>>>
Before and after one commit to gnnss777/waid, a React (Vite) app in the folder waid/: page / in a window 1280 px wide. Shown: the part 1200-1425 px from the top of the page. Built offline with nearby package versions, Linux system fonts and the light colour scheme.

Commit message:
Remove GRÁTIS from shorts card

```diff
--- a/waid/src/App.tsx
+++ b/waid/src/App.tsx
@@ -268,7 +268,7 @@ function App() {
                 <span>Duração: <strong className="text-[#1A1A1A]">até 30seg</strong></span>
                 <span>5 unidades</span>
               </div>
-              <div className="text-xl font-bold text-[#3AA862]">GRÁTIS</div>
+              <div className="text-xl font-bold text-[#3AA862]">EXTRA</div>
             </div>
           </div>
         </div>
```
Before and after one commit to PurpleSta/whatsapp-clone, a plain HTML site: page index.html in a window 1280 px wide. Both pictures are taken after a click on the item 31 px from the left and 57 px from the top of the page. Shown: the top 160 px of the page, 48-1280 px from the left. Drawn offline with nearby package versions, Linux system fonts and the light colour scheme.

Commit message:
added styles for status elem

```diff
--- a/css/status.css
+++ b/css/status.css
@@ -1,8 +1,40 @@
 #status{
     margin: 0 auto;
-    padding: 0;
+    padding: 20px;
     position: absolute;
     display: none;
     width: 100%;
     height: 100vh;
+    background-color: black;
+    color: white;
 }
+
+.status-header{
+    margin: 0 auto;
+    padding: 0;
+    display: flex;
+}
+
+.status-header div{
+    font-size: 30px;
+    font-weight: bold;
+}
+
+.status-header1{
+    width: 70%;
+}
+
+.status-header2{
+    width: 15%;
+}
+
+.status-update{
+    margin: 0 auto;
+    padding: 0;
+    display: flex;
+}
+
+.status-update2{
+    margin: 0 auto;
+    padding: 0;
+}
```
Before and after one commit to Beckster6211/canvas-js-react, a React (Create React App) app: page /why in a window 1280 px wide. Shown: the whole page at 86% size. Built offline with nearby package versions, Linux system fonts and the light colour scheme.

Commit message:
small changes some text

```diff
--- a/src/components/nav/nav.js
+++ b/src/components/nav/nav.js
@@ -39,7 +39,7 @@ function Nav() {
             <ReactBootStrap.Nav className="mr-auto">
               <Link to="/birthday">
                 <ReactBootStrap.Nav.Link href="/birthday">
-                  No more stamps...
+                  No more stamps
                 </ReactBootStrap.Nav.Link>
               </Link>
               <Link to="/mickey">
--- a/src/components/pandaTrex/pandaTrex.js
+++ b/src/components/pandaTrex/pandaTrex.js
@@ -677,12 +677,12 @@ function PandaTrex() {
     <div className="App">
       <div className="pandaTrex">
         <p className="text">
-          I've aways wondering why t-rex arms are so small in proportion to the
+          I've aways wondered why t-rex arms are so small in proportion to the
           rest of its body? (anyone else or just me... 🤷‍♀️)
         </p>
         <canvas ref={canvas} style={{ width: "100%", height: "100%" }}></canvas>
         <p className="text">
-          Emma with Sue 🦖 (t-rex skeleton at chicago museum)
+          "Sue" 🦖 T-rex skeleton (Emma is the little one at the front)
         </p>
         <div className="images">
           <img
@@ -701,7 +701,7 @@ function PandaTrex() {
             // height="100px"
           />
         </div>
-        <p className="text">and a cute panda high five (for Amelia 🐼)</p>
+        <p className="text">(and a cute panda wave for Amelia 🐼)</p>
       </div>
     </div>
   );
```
<<<
_Task item_
Reproduce every single entry above exactly.

_Exercise response_
Before and after one commit to gnnss777/waid, a React (Vite) app in the folder waid/: page / in a window 1280 px wide. Shown: the part 1200-1425 px from the top of the page. Built offline with nearby package versions, Linux system fonts and the light colour scheme.

Commit message:
Remove GRÁTIS from shorts card

```diff
--- a/waid/src/App.tsx
+++ b/waid/src/App.tsx
@@ -268,7 +268,7 @@ function App() {
                 <span>Duração: <strong className="text-[#1A1A1A]">até 30seg</strong></span>
                 <span>5 unidades</span>
               </div>
-              <div className="text-xl font-bold text-[#3AA862]">GRÁTIS</div>
+              <div className="text-xl font-bold text-[#3AA862]">EXTRA</div>
             </div>
           </div>
         </div>
```
Before and after one commit to PurpleSta/whatsapp-clone, a plain HTML site: page index.html in a window 1280 px wide. Both pictures are taken after a click on the item 31 px from the left and 57 px from the top of the page. Shown: the top 160 px of the page, 48-1280 px from the left. Drawn offline with nearby package versions, Linux system fonts and the light colour scheme.

Commit message:
added styles for status elem

```diff
--- a/css/status.css
+++ b/css/status.css
@@ -1,8 +1,40 @@
 #status{
     margin: 0 auto;
-    padding: 0;
+    padding: 20px;
     position: absolute;
     display: none;
     width: 100%;
     height: 100vh;
+    background-color: black;
+    color: white;
 }
+
+.status-header{
+    margin: 0 auto;
+    padding: 0;
+    display: flex;
+}
+
+.status-header div{
+    font-size: 30px;
+    font-weight: bold;
+}
+
+.status-header1{
+    width: 70%;
+}
+
+.status-header2{
+    width: 15%;
+}
+
+.status-update{
+    margin: 0 auto;
+    padding: 0;
+    display: flex;
+}
+
+.status-update2{
+    margin: 0 auto;
+    padding: 0;
+}
```
Before and after one commit to Beckster6211/canvas-js-react, a React (Create React App) app: page /why in a window 1280 px wide. Shown: the whole page at 86% size. Built offline with nearby package versions, Linux system fonts and the light colour scheme.

Commit message:
small changes some text

```diff
--- a/src/components/nav/nav.js
+++ b/src/components/nav/nav.js
@@ -39,7 +39,7 @@ function Nav() {
             <ReactBootStrap.Nav className="mr-auto">
               <Link to="/birthday">
                 <ReactBootStrap.Nav.Link href="/birthday">
-                  No more stamps...
+                  No more stamps
                 </ReactBootStrap.Nav.Link>
               </Link>
               <Link to="/mickey">
--- a/src/components/pandaTrex/pandaTrex.js
+++ b/src/components/pandaTrex/pandaTrex.js
@@ -677,12 +677,12 @@ function PandaTrex() {
     <div className="App">
       <div className="pandaTrex">
         <p className="text">
-          I've aways wondering why t-rex arms are so small in proportion to the
+          I've aways wondered why t-rex arms are so small in proportion to the
           rest of its body? (anyone else or just me... 🤷‍♀️)
         </p>
         <canvas ref={canvas} style={{ width: "100%", height: "100%" }}></canvas>
         <p className="text">
-          Emma with Sue 🦖 (t-rex skeleton at chicago museum)
+          "Sue" 🦖 T-rex skeleton (Emma is the little one at the front)
         </p>
         <div className="images">
           <img
@@ -701,7 +701,7 @@ function PandaTrex() {
             // height="100px"
           />
         </div>
-        <p className="text">and a cute panda high five (for Amelia 🐼)</p>
+        <p className="text">(and a cute panda wave for Amelia 🐼)</p>
       </div>
     </div>
   );
```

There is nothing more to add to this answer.